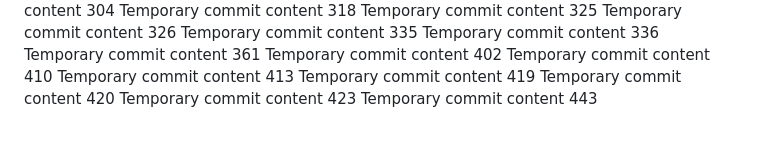
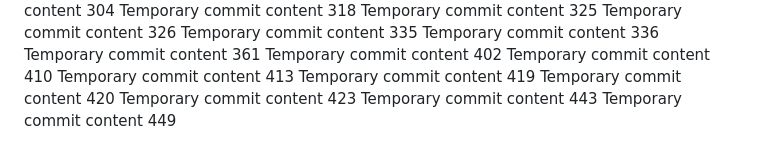
Before and after one commit to andreapozzan/WorkFlowX, a Markdown page: report.md, the part around the change. Drawn GitHub-style.

Commit message:
Updated project documentation

```diff
--- a/report.md
+++ b/report.md
@@ -137,3 +137,4 @@ Temporary commit content 419
 Temporary commit content 420
 Temporary commit content 423
 Temporary commit content 443
+Temporary commit content 449
```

▶ Exercise requirements
What you give back must match the material above exactly, minus its pictures.

▶ Solution
Before and after one commit to andreapozzan/WorkFlowX, a Markdown page: report.md, the part around the change. Drawn GitHub-style.

Commit message:
Updated project documentation

```diff
--- a/report.md
+++ b/report.md
@@ -137,3 +137,4 @@ Temporary commit content 419
 Temporary commit content 420
 Temporary commit content 423
 Temporary commit content 443
+Temporary commit content 449
```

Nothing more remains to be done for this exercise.